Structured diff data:
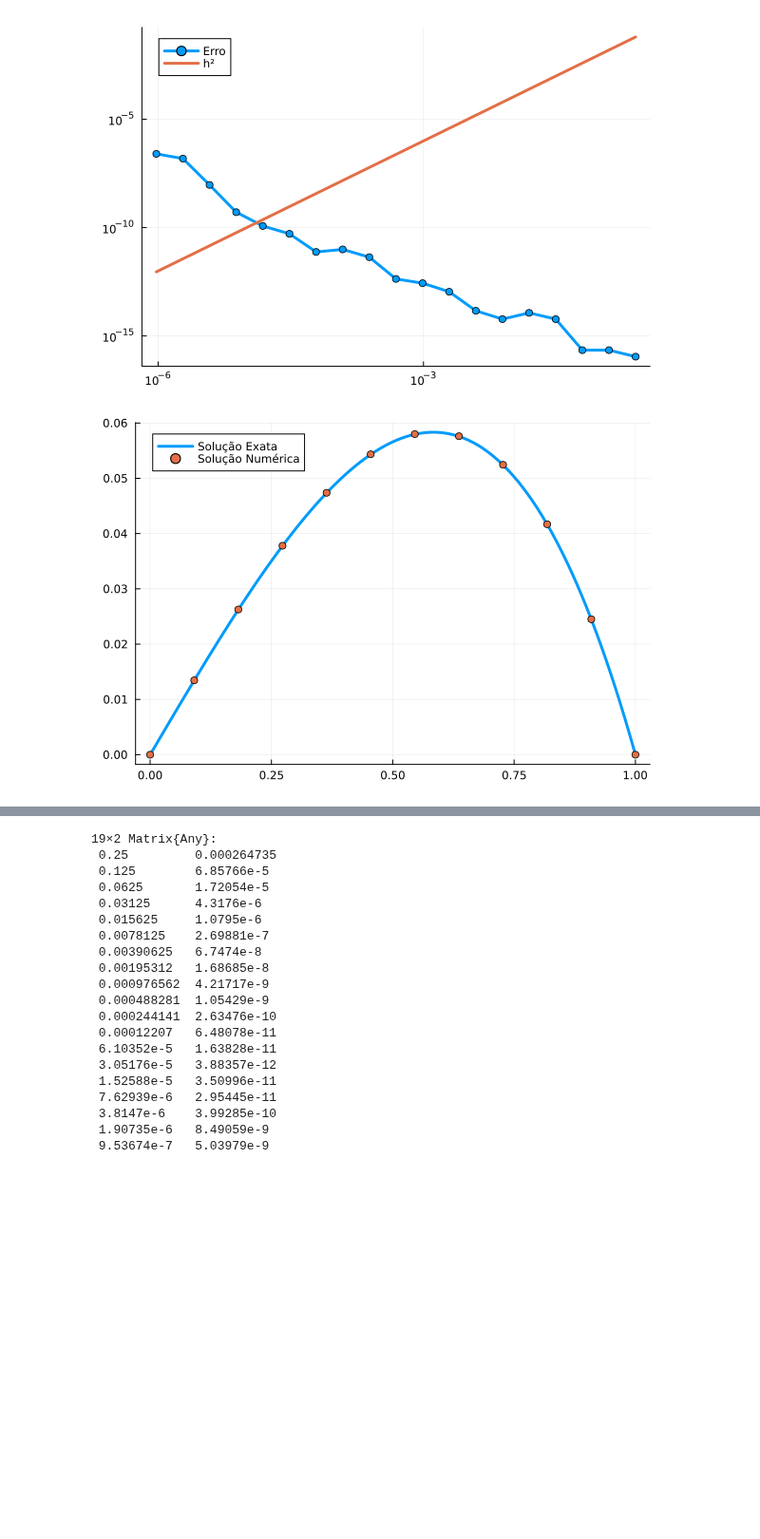
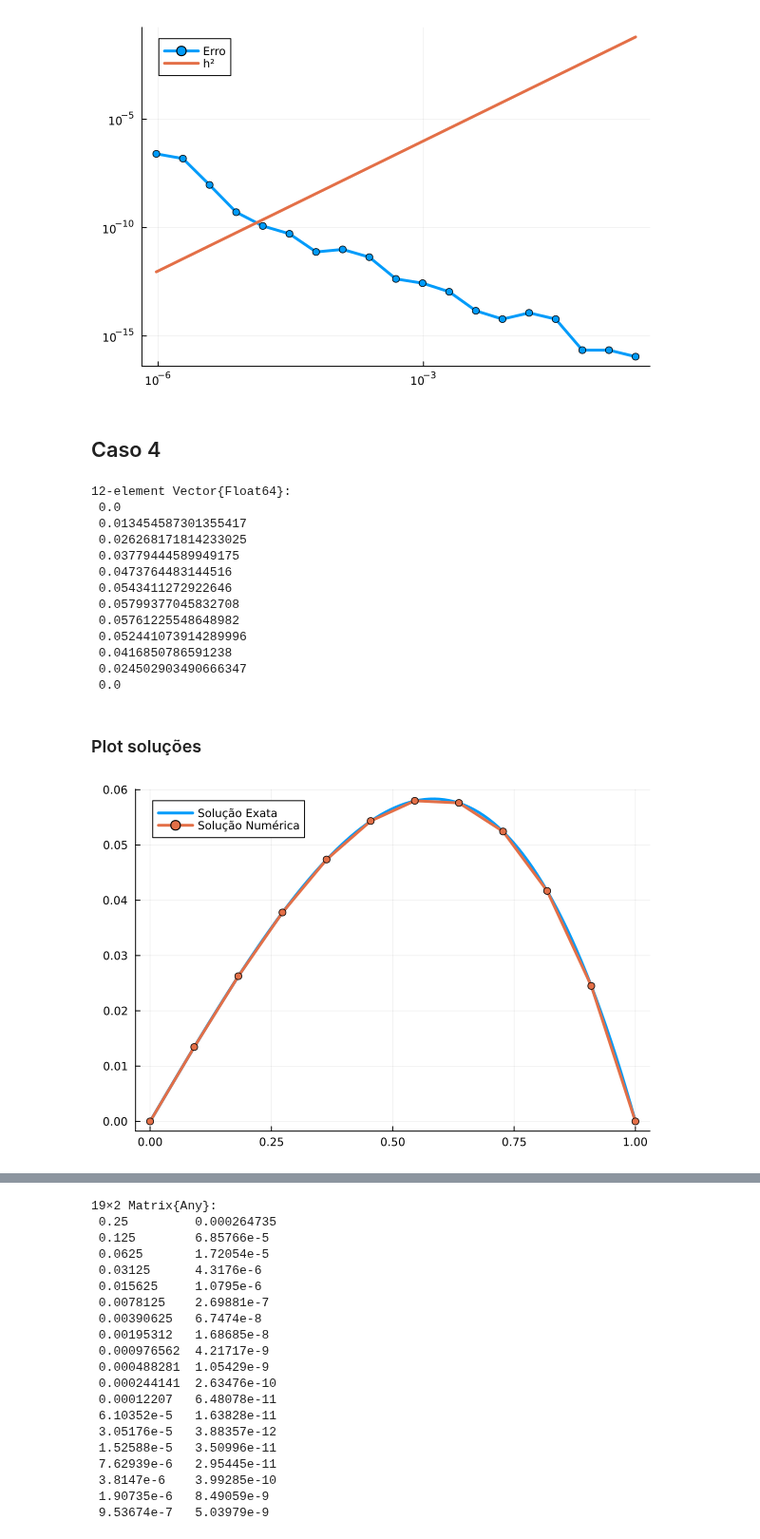
Before and after one commit to CarlosEduardoValladares/Elementos-Finitos-2024.2, a Jupyter notebook: elementos_finitos_01.ipynb, the cells around one changed output, grey strips where cells are left out. Shown at 95% size. Saved outputs shown, nothing was run; the diff lists cells and outputs as text; code cells hidden in the pictures; blank space fills up the shorter version.

```diff
--- a/elementos_finitos_01.ipynb
+++ b/elementos_finitos_01.ipynb
@@ -342,13 +366,31 @@ plot_erro(n_testes, f3, f3_solution)
  1.90735e-6   1.52787e-7
  9.53674e-7   2.52658e-7
 [figure]
+# %% [markdown]
+## Caso 4
 # %%
 m = 10
 α = 1.0
 β = 1.0
 K = monta_K(α, β, m)
 galerkin_sol_4 = solve_via_galerkin_2(α, β, m, K, f4)
-
-plot_exact_and_numerical(m, f4_solution, galerkin_sol_4)
 # %% [output]
-[figure, removed]
+12-element Vector{Float64}:
+ 0.0
+ 0.013454587301355417
+ 0.026268171814233025
+ 0.03779444589949175
+ 0.0473764483144516
+ 0.0543411272922646
+ 0.05799377045832708
+ 0.05761225548648982
+ 0.052441073914289996
+ 0.0416850786591238
+ 0.024502903490666347
+ 0.0
+# %% [markdown]
+### Plot soluções
+# %%
+plot_exact_and_numerical(m, f4_solution, galerkin_sol_4, true)
+# %% [output]
+[figure, added]
```
Also changed, not shown: parts of 33 cells of this notebook.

TASK OBJECTIVE - Take every line from the data above that holds "figure" and copy it out.

RESULT BELOW -
 [figure]
-[figure, removed]
+[figure, added]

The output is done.